Poisoning, one of the world’s most commonly used painkillers, has skyrocketed: overdosing

Acetaminophen (paracetamol) has become one of the most widely used analgesics in the world since its clinical use in 1955. The drug has long been considered one of the safest ways to relieve pain, but a new study doesn’t. According tomedia reports, a study from Switzerland showed that nearly half of all prescriptions for painkillers in Switzerland have acetaminophen.

Although the drug is safe, poisoning has skyrocketed in recent years due to high doses and long-term use.

In the case of acetaminophen itself, it is a safe anti-heat analgesic, but this safety is limited to short-term pain relief and cannot be taken at more than the recommended daily dose, the researchers said. Failure to do so can trigger toxic side effects on the liver and nervous system, and can even lead to death.

In the cross-sectional study, researchers analyzed 15,790 cases of acetaminophen poisoning in Switzerland between 2000 and 2018, of which 10,628 (67.3 percent) were female and the average age of patients was 25.2 years.

It was found that when the single dose of acetaminophen was approved in 2003 to rise below 1000 mg, there were only 961 previous poisoning incidents, of which 120 (15.3%) had daily doses greater than 10,000 mg.

After the new dose was approved, there were 5,696 poisoning cases, of which 1,140 (30.6%) took doses greater than 10,000 mg per day. Even more alarming is the 40 per cent increase in poisoning cases between 2005 and 2008.

Although acetaminophen is a safe painkiller, it is not effective for all patients or conditions, the researchers said. If the drug does not provide pain relief, patients are likely to increase the dose themselves, which is a key factor in the surge in poisoning incidents.

Poisoning, one of the world's most commonly used painkillers, has skyrocketed: overdosing

Currently, the most common preparations for acetaminophen are 500 mg and 1000 mg oral tablets. Patients aged 12 years and older were treated at a dose of 1000 mg per 4 to 6 hours and a maximum daily dose of 4000 mg. In children under 12 years of age, weight-based doses are recommended (i.e. 10-15 mg/kg every 4 to 6 hours, with a maximum daily dose of 75 mg/kg).

It is worth mentioning that liver poisoning can be caused by exceeding the maximum therapeutic dose per day, and can have severe toxic effects when the adult dose exceeds 10,000 mg and the dose exceeds 150 to 200 mg/kg in children.
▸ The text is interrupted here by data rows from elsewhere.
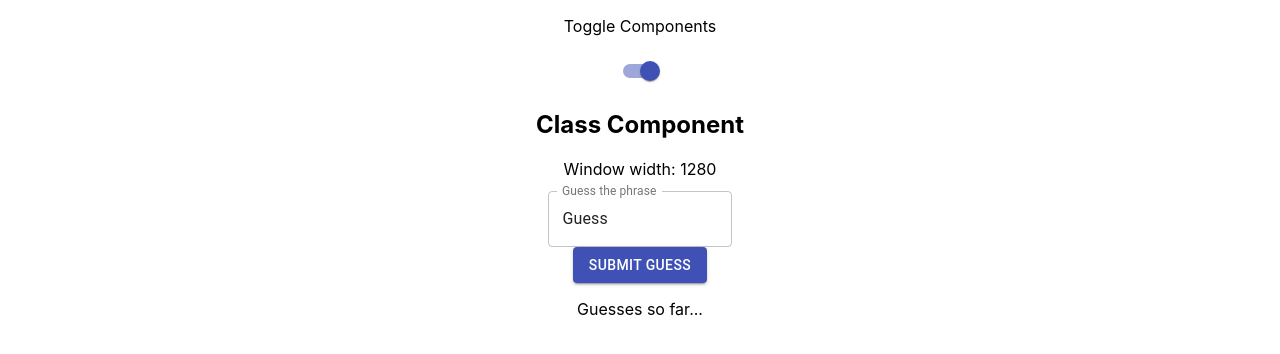
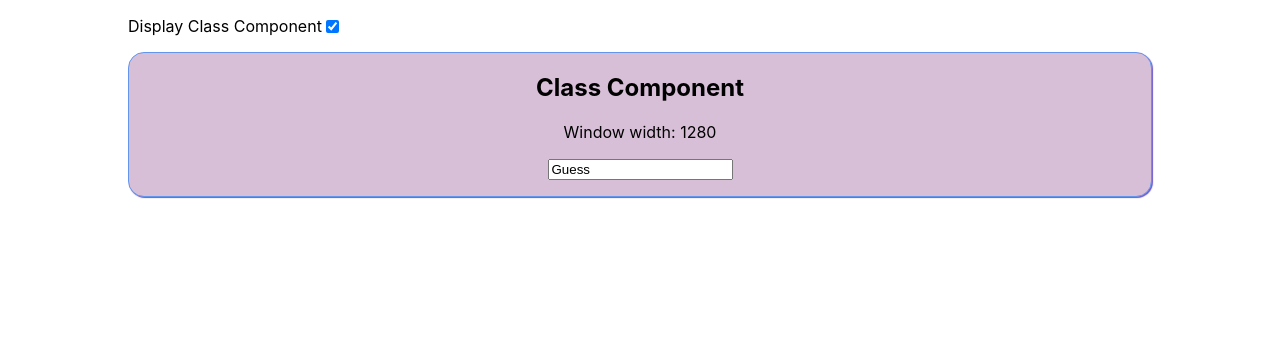
Before and after one commit to ayerest/bookclub, a React (Create React App) app in the folder react-lab/render-props/: page / in a window 1280 px wide. Shown: the top 354 px of the page. Built offline with nearby package versions, Linux system fonts and the light colour scheme.

Commit message:
moving finished example to notes folder and some styling changes

```diff
--- a/react-lab/render-props/src/App.css
+++ b/react-lab/render-props/src/App.css
@@ -4,6 +4,30 @@ body {
   justify-content: center;
   align-items: center;
   text-align: center;
+}
+
+.container {
+  width: 80vw;
+}
+
+.checkbox {
+  display: flex;
+  align-items: center;
+}
+
+.component {
+  border: 1px solid cornflowerblue;
+  box-shadow: 1px 1px 1px slateblue;
+  padding: 0 1rem 1rem;
+  border-radius: 1rem;
+}
+
+.component.class {
+  background-color: thistle;
+}
+
+.component.functional {
+  background-color: lightblue;
 }
 
 .App {
--- a/react-lab/render-props/src/App.js
+++ b/react-lab/render-props/src/App.js
@@ -1,7 +1,5 @@
 import './App.css';
 import React, { useState } from 'react';
-import Switch from "@material-ui/core/Switch";
-import Container from "@material-ui/core/Container";
 import FunctionalComponent from "./FunctionalComponent";
 import ClassComponent from './ClassComponent';
 
@@ -12,19 +10,21 @@ function App() {
     setDisplayClassComponent((prevState => !prevState))
   }
   return (
-    <Container>
-      <p>Toggle Components</p>
-      <Switch
-        checked={displayClassComponent}
-        onChange={toggleDisplay}
-        color="primary"
-        inputProps={{ "aria-label": "primary checkbox" }}
-      />
-      <Container>
+    <div className="container">
+      <div className="checkbox">
+        <p>Display Class Component</p>
+        <input
+          type="checkbox"
+          checked={displayClassComponent}
+          onChange={toggleDisplay}
+          inputProps={{ "aria-label": "primary checkbox" }}
+        />
+      </div>
+      <div>
         {displayClassComponent && <ClassComponent />}
         {!displayClassComponent && <FunctionalComponent />}
-      </Container>
-    </Container>
+      </div>
+    </div>
   );
 }
 
--- a/react-lab/render-props/src/ClassComponent.jsx
+++ b/react-lab/render-props/src/ClassComponent.jsx
@@ -1,13 +1,49 @@
 import React, { Component } from "react";
-import ClassGuessingGame from "./ClassGuessingGame";
-import WindowResize from "./WindowResize";
 
 class ClassComponent extends Component {
+  constructor(props) {
+    super(props);
+    this.state = {
+      guessInput: "Guess",
+      windowWidth: window.innerWidth,
+    };
+  }
+
+  componentDidMount() {
+    console.log("Component did mount");
+    document.title = this.state.guessInput;
+    window.addEventListener("resize", this.handleResize);
+  }
+
+  componentDidUpdate() {
+    console.log("Component did update");
+    document.title = this.state.guessInput;
+  }
+
+  componentWillUnmount() {
+    console.log("Component will unmount");
+    window.removeEventListener("resize", this.handleResize);
+  }
+
+  guessInputChangeHandler = (e) => {
+    this.setState({ guessInput: e.target.value });
+  };
 
   render() {
     return (
-
-      <WindowResize render={windowWidth => (<ClassGuessingGame windowWidth={windowWidth} />)} />
+      <div className="component class">
+        <h2>Class Component</h2>
+        <p>Window width: {this.state.windowWidth}</p>
+        <div className="inputInfo">
+          <input
+            type="text"
+            id="filled-basic"
+            label="Guess the phrase"
+            onChange={this.guessInputChangeHandler}
+            value={this.state.guessInput}
+          />
+        </div>
+      </div>
     );
   }
 }
--- a/react-lab/render-props/src/FunctionalComponent.jsx
+++ b/react-lab/render-props/src/FunctionalComponent.jsx
@@ -1,7 +1,4 @@
 import React, { useState, useEffect } from "react";
-import TextField from "@material-ui/core/TextField";
-import Button from "@material-ui/core/Button";
-import { Grid } from "@material-ui/core";
 
 const useCustomHook = () => {
     const [windowWidth, setWindowWidth] = useState(window.innerWidth);
@@ -21,7 +18,6 @@ const useCustomHook = () => {
 
 const FunctionalComponent = ({ thisThing, thisOtherThing }) => {
   const [guessInput, setGuessInput] = useState('');
-  const [previousGuesses, setPreviousGuesses] = useState([]);
   const windowWidth = useCustomHook();
 
   useEffect(() => {
@@ -33,53 +29,18 @@ const FunctionalComponent = ({ thisThing, thisOtherThing }) => {
     setGuessInput(e.target.value);
   }
 
-  const guessSubmitHandler = () => {
-    setPreviousGuesses(prevState => [...prevState, guessInput]);
-  }
   return (
-    <div className="component">
+    <div className="component functional">
       <h2>Functional Component</h2>
       <p>Window width: {windowWidth}</p>
-
-      <Grid container spacing={1} justify="center">
-        <Grid
-          container
-          item
-          xs={6}
-          spacing={1}
-          direction="column"
-          alignItems="center"
-        >
-        <div className="inputInfo">
       <div className="inputHolder">
-            <TextField
-              id="filled-basic"
+        <input
+          type="text"
           label="Guess the phrase"
-              variant="outlined"
           onChange={guessInputChangeHandler}
           value={guessInput}
         />
-            <Button
-              variant="contained"
-              color="primary"
-              onClick={guessSubmitHandler}
-            >
-              Submit Guess
-            </Button>
       </div>
-        </div>
-        <div className="inputHolder">
-          <p>Guesses so far...</p>
-          {previousGuesses.length > 0 && (
-            <ul>
-              {previousGuesses.map((guess) => (
-                <li key={Math.random()}>{guess}</li>
-              ))}
-            </ul>
-          )}
-        </div>
-      </Grid>
-    </Grid>
     </div>
   );
 };
```
Also changed, not shown: react-lab/render-props/src/notes/ClassComponent.jsx (added, +13 -0 lines), react-lab/render-props/src/notes/ClassGuessingGame.jsx (renamed from react-lab/render-props/src/ClassGuessingGame.jsx), react-lab/render-props/src/notes/WindowResize.jsx (renamed from react-lab/render-props/src/WindowResize.jsx). Lines whose indentation alone changed are shown as unchanged.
It is important to note that when using the drug, be sure to follow your doctor’s instructions and take it in strict accordance with the recommended dose of the drug. In addition, if the drug does not have the desired effect, consult a doctor, do not increase the dose of the drug without authorization.